But with those provisos in mind, Italy’s government bonuses could make a significant difference to your budget – in some cases, to the tune of tens of thousands of euros.

Here’s a list of the main perks on offer.

  • €200 cost of living bonus

You could get €200 from the government in June or July, aimed at supporting people against rising inflation and offsetting the soaring cost of living.

Certain categories of workers, as well as pensioners and the unemployed can claim the one-off bonus. Italy’s social security and pensions agency (INPS or ‘Istituto nazionale della previdenza sociale’), has released its initial guidelines on claiming the bonus.

Find details on who can claim here.

Bonuses for buying, building and renovating property

  • First home bonus

People buying their first residential property in Italy are eligible for reductions on registration, mortgage and land registry tax, as well as a lower rate of VAT if the purchase is subject to sales tax. They can also claim credit against personal income tax on estate agent fees and mortgage interest. Find official information here.

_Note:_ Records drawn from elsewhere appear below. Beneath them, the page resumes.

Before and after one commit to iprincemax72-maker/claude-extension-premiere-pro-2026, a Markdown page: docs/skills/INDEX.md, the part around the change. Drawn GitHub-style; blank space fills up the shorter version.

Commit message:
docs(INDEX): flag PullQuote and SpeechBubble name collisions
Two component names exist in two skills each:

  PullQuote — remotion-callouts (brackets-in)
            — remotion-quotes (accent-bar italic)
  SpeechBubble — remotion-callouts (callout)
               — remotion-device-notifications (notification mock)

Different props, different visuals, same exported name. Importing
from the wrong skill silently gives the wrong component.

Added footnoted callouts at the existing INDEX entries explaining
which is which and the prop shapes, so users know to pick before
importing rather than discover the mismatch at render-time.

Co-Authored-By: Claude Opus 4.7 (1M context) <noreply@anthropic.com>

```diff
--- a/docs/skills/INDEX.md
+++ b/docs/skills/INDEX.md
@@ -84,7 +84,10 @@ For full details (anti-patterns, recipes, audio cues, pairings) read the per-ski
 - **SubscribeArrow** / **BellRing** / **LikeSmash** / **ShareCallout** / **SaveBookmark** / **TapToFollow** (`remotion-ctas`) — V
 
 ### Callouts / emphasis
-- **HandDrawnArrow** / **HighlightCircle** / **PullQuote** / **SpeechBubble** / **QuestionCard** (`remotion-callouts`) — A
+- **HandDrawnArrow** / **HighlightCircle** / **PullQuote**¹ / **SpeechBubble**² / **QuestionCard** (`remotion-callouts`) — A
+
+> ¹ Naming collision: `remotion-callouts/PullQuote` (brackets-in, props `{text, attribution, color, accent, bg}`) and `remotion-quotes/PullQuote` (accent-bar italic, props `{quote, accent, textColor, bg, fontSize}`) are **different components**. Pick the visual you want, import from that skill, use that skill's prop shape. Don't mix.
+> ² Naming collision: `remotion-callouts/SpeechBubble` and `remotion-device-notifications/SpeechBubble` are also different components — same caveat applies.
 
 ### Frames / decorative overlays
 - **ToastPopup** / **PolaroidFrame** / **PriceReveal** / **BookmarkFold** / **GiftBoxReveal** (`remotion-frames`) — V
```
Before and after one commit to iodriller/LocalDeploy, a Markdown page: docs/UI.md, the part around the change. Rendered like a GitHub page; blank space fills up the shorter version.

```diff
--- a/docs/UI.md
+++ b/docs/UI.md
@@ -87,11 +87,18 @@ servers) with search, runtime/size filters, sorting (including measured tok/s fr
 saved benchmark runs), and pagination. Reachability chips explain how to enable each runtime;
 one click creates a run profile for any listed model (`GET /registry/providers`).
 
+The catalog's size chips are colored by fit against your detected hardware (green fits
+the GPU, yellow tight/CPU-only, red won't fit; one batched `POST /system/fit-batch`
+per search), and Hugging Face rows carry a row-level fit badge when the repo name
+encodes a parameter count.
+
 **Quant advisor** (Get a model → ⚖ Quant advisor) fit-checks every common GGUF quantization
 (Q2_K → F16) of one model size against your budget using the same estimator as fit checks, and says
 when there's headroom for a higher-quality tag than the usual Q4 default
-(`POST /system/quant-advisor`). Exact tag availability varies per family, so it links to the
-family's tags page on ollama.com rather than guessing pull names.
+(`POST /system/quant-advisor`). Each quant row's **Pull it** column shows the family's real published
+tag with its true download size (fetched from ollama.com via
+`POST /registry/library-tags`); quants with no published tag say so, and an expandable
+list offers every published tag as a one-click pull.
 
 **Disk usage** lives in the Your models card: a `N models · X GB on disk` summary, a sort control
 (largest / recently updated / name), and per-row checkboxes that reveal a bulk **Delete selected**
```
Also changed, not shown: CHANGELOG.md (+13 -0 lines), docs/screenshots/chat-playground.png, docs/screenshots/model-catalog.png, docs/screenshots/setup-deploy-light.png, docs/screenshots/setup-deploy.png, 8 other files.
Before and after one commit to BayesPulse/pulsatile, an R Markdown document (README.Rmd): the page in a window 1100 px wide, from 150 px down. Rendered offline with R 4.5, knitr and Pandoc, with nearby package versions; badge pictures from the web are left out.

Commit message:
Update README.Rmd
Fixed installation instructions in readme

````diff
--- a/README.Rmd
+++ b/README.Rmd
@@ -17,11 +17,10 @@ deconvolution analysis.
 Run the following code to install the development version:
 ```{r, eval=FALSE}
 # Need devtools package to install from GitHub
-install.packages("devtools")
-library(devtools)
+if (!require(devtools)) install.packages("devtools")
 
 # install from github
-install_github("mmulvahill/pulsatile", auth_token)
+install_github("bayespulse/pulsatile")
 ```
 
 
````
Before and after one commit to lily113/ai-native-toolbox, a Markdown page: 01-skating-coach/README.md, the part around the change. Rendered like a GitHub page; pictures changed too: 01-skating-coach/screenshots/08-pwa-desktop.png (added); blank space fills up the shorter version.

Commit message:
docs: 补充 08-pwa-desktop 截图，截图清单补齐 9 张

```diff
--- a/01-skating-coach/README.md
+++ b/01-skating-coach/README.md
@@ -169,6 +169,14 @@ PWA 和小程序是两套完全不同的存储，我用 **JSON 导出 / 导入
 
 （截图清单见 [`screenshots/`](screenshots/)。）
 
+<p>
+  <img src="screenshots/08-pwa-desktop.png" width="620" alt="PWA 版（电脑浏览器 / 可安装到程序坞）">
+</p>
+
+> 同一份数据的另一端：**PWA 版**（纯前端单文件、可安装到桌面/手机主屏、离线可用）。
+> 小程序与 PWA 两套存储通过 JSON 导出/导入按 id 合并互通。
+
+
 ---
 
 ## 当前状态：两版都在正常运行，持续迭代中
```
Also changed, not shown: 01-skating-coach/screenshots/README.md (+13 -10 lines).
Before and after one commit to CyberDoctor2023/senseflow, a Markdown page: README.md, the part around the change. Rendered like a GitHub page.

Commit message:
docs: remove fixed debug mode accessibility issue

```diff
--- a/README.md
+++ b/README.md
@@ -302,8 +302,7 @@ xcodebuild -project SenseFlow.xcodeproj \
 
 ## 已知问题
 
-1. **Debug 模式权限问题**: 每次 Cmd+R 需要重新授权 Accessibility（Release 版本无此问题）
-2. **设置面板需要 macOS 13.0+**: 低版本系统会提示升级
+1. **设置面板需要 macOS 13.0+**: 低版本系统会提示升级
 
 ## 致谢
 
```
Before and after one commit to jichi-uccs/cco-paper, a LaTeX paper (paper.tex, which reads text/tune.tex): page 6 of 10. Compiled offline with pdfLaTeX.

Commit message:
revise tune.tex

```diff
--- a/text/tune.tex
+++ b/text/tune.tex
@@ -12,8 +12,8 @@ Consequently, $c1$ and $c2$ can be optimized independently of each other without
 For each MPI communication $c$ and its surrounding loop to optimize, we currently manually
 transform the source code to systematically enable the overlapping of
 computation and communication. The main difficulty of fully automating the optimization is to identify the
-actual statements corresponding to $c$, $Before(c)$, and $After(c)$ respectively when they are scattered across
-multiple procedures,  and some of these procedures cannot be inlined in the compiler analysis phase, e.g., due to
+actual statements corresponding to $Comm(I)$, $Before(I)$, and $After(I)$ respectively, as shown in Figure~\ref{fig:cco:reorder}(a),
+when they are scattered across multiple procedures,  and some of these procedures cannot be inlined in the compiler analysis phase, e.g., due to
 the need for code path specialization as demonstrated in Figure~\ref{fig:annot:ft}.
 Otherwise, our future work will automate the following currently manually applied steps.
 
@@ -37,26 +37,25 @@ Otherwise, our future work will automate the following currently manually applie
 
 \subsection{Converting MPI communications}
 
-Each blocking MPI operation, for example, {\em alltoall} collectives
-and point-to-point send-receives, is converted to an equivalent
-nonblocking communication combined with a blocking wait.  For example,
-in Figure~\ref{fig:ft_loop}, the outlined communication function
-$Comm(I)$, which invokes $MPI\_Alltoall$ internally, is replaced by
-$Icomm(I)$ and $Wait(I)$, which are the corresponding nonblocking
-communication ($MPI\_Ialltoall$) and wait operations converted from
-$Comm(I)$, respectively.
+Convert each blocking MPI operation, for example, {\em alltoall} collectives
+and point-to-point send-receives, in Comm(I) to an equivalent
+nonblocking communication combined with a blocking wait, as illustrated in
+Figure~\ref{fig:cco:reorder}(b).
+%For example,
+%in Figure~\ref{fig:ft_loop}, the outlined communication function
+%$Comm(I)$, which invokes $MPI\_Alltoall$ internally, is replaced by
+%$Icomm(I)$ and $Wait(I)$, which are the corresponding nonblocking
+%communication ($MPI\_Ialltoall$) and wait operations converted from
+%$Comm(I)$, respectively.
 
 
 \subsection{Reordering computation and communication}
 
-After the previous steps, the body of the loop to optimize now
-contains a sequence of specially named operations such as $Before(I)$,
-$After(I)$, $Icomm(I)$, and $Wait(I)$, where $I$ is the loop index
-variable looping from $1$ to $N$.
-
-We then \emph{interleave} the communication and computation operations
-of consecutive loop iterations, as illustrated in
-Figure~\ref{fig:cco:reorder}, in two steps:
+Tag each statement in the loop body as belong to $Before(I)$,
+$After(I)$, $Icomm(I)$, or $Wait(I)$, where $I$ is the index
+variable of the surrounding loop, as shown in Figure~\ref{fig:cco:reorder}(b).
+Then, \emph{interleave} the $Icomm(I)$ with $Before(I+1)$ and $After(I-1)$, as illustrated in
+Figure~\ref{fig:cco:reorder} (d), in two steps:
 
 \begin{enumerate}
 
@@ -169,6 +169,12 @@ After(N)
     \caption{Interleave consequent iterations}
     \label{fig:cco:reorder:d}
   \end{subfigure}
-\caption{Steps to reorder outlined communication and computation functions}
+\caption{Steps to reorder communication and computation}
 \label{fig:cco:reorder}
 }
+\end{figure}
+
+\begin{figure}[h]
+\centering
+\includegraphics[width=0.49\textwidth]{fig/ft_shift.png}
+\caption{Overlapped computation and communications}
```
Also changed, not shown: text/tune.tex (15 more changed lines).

First-time homebuyers aged 35 or under are entitled to further savings, provided their household income does not top €40,000 a year. In this case, certain taxes are wiped out altogether, notary fees are halved, and the state will even cover your deposit and guarantee loans of up €250,000. Read The Local’s guide here

READ ALSO: Revealed: The most expensive places in Italy to buy a house in 2022

  • Renovation bonus

The bonus ristrutturazioni allows you to apply for a 50 percent tax reduction on renovating your property, on expenses up to €96,000. Work might include repairing structural damage, having the wiring replaced, adding a garage, making the property more wheelchair-accessible, installing security systems, removing asbestos or adding safety features such as gas detectors.

You’ll receive the bonus in the form of an annual offset on income tax over ten years, or there are also credit transfer (la cessione del credito) and discount on the invoice (sconto in fattura) financing options, leaving other parties to recover the credit on your behalf. Find official information here.

  • Facades bonus

If your property needs work on its exterior, the bonus facciate in 2022 allows you to deduct 60 percent of the cost incurred for renovating the facades of buildings (including street-facing balconies), with no maximum spending limits.

For any work carried out in 2020 and 2021 and not claimed for, the previous higher deduction of 90 percent stands.

The main condition is that your property should be located in a town centre or other populated area, not in the middle of nowhere where no one else will see the improvements. Find the full terms here

Photo: Tiziana Fabi/AFP
  • Ecobonus

If you carry out work to make your home more energy efficient and eco-friendly, for example by replacing your boiler with a low-carbon alternative, improving insulation, installing solar panels, fitting sun-resistant mosquito screens or even adding charging points for electric cars, you can claim between 50 and 85 percent of the expenses back.

The amount depends on the type of work you have done, and it’s delivered either in the form of tax credits or via creditors or contractors who’ll recover the credit on your behalf – which means that even people who aren’t tax residents in Italy can benefit. Find out more here

READ ALSO: Budget 2022: Which of Italy’s building bonuses have been extended?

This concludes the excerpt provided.